(Input data Opens)

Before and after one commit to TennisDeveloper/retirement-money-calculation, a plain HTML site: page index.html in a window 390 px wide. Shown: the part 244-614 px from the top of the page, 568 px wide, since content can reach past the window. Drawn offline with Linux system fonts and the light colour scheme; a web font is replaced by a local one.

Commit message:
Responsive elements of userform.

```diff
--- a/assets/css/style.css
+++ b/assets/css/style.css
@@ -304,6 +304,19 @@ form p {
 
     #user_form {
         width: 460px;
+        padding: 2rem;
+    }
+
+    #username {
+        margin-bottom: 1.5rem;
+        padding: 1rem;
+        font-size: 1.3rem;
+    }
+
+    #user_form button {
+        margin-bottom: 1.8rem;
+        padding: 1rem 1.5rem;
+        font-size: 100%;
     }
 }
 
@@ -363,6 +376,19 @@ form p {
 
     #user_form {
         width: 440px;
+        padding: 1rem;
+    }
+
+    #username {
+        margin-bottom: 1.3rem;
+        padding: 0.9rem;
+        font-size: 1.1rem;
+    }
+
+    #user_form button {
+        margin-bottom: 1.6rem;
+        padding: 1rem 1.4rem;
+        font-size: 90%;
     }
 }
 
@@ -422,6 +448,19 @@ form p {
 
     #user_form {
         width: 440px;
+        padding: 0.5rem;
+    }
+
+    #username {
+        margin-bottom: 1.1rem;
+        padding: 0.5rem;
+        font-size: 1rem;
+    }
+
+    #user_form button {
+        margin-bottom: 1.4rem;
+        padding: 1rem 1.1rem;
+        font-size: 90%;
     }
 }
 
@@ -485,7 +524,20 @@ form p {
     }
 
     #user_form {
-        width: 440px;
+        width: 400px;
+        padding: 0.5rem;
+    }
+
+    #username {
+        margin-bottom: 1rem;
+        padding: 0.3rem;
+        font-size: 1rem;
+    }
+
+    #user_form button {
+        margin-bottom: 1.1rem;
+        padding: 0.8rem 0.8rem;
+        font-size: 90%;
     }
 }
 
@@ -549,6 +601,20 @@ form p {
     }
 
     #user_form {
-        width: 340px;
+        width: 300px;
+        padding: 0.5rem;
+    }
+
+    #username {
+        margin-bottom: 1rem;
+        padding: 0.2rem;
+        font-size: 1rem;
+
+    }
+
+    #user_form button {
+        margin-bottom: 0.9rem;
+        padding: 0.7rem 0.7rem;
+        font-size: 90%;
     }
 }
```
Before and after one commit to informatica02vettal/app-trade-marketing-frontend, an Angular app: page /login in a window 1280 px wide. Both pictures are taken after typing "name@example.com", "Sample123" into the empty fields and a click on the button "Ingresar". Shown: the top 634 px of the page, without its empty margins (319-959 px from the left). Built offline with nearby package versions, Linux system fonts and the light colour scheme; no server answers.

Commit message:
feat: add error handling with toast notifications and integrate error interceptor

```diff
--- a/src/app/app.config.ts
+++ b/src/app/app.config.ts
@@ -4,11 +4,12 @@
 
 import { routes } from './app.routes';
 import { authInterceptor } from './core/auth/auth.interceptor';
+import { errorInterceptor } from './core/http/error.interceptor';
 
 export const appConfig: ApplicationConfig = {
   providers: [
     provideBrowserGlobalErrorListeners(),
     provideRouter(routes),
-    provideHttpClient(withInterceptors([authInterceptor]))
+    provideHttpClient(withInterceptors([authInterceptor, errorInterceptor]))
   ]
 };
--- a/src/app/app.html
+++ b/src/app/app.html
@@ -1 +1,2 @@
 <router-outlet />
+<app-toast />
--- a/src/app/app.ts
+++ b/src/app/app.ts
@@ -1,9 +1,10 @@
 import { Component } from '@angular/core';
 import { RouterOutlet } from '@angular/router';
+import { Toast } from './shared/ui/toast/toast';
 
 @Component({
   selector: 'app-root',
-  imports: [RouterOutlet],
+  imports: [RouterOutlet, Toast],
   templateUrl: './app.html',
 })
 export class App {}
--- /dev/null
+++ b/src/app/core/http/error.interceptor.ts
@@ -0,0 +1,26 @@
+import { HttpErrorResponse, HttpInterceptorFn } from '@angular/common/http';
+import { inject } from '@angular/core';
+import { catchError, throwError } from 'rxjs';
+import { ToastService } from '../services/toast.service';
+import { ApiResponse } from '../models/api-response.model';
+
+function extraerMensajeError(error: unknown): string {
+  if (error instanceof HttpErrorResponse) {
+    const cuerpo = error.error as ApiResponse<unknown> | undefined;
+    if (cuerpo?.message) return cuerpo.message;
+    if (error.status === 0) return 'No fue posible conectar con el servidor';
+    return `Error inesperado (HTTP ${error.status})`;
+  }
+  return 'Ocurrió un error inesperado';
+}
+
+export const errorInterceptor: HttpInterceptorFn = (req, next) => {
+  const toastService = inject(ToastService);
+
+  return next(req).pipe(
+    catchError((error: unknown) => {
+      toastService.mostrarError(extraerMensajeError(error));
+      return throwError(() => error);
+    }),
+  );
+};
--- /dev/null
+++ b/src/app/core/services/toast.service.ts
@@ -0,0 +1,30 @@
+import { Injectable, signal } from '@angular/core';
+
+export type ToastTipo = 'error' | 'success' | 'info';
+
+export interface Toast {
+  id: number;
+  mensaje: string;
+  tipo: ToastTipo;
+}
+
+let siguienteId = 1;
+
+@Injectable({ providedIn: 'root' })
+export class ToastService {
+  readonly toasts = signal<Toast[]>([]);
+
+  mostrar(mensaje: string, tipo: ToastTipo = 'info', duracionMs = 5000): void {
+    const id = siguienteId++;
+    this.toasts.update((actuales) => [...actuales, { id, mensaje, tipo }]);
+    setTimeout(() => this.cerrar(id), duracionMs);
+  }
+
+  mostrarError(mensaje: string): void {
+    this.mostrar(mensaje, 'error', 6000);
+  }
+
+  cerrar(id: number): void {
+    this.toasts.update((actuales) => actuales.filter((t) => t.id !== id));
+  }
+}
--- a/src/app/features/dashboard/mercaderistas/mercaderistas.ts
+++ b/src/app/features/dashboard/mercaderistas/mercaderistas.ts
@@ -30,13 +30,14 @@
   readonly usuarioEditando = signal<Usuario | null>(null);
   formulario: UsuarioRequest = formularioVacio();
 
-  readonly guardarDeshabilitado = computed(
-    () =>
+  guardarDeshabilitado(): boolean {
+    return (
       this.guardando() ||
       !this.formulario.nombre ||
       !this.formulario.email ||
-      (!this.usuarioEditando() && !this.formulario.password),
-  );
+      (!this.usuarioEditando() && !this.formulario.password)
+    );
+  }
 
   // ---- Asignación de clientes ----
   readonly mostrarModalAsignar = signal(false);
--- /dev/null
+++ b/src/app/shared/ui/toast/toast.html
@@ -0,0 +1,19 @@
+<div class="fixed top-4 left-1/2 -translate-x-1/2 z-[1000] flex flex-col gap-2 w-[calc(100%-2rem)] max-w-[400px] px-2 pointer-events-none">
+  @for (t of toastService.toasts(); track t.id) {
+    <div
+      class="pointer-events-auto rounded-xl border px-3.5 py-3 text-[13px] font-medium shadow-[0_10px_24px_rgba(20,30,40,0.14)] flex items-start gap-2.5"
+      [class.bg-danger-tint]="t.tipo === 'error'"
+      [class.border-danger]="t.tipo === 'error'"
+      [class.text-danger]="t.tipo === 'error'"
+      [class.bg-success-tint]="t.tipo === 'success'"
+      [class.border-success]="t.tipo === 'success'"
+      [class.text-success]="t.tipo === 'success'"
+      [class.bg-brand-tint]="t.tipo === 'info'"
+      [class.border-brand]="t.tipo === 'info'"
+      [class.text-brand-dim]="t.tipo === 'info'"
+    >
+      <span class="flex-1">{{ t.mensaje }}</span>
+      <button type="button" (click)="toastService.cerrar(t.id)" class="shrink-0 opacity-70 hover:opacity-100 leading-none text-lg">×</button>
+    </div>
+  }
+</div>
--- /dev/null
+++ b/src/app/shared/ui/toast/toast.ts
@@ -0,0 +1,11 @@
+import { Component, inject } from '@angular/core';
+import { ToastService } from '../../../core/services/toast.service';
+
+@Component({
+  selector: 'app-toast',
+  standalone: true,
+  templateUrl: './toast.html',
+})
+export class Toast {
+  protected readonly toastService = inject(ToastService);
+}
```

(Input data Closes)

Directions – Using the records above, give the number of lines in which the word "cerrar" occurs, and nothing else.

Task result – 3